* [Records contained in a dataset]:
==*==
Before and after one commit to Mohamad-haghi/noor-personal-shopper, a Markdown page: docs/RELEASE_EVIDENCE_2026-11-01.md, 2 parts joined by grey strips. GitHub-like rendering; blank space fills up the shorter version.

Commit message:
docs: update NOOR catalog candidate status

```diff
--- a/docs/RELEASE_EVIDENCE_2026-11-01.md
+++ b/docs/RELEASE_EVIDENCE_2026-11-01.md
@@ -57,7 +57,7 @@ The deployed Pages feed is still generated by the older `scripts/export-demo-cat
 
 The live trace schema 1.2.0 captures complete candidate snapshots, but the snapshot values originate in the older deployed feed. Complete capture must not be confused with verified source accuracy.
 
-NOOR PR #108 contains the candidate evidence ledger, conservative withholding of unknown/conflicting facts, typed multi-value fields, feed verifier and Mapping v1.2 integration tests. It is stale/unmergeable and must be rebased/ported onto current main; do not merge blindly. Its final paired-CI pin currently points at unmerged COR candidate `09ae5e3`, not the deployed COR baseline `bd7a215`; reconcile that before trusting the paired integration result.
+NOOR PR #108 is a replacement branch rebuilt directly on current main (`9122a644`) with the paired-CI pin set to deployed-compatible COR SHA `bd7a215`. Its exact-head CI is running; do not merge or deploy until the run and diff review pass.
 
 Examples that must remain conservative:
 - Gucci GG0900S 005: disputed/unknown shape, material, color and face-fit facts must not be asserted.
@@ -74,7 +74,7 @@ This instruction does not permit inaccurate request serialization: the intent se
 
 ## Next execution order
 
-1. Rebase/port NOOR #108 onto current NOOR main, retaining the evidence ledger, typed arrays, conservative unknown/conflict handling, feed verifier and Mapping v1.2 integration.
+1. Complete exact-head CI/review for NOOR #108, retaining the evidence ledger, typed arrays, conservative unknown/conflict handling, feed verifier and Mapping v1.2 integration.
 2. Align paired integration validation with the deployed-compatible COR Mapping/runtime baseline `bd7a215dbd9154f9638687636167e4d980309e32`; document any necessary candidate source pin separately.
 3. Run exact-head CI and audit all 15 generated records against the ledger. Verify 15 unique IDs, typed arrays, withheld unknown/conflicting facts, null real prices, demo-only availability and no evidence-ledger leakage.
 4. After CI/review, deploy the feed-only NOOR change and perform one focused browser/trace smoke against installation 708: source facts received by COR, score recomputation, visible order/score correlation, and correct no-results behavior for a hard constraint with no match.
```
==*==
* [Problem]:
Each record above is to be restated word for word.

* [Result of this task]:
Before and after one commit to Mohamad-haghi/noor-personal-shopper, a Markdown page: docs/RELEASE_EVIDENCE_2026-11-01.md, 2 parts joined by grey strips. GitHub-like rendering; blank space fills up the shorter version.

Commit message:
docs: update NOOR catalog candidate status

```diff
--- a/docs/RELEASE_EVIDENCE_2026-11-01.md
+++ b/docs/RELEASE_EVIDENCE_2026-11-01.md
@@ -57,7 +57,7 @@ The deployed Pages feed is still generated by the older `scripts/export-demo-cat
 
 The live trace schema 1.2.0 captures complete candidate snapshots, but the snapshot values originate in the older deployed feed. Complete capture must not be confused with verified source accuracy.
 
-NOOR PR #108 contains the candidate evidence ledger, conservative withholding of unknown/conflicting facts, typed multi-value fields, feed verifier and Mapping v1.2 integration tests. It is stale/unmergeable and must be rebased/ported onto current main; do not merge blindly. Its final paired-CI pin currently points at unmerged COR candidate `09ae5e3`, not the deployed COR baseline `bd7a215`; reconcile that before trusting the paired integration result.
+NOOR PR #108 is a replacement branch rebuilt directly on current main (`9122a644`) with the paired-CI pin set to deployed-compatible COR SHA `bd7a215`. Its exact-head CI is running; do not merge or deploy until the run and diff review pass.
 
 Examples that must remain conservative:
 - Gucci GG0900S 005: disputed/unknown shape, material, color and face-fit facts must not be asserted.
@@ -74,7 +74,7 @@ This instruction does not permit inaccurate request serialization: the intent se
 
 ## Next execution order
 
-1. Rebase/port NOOR #108 onto current NOOR main, retaining the evidence ledger, typed arrays, conservative unknown/conflict handling, feed verifier and Mapping v1.2 integration.
+1. Complete exact-head CI/review for NOOR #108, retaining the evidence ledger, typed arrays, conservative unknown/conflict handling, feed verifier and Mapping v1.2 integration.
 2. Align paired integration validation with the deployed-compatible COR Mapping/runtime baseline `bd7a215dbd9154f9638687636167e4d980309e32`; document any necessary candidate source pin separately.
 3. Run exact-head CI and audit all 15 generated records against the ledger. Verify 15 unique IDs, typed arrays, withheld unknown/conflicting facts, null real prices, demo-only availability and no evidence-ledger leakage.
 4. After CI/review, deploy the feed-only NOOR change and perform one focused browser/trace smoke against installation 708: source facts received by COR, score recomputation, visible order/score correlation, and correct no-results behavior for a hard constraint with no match.
```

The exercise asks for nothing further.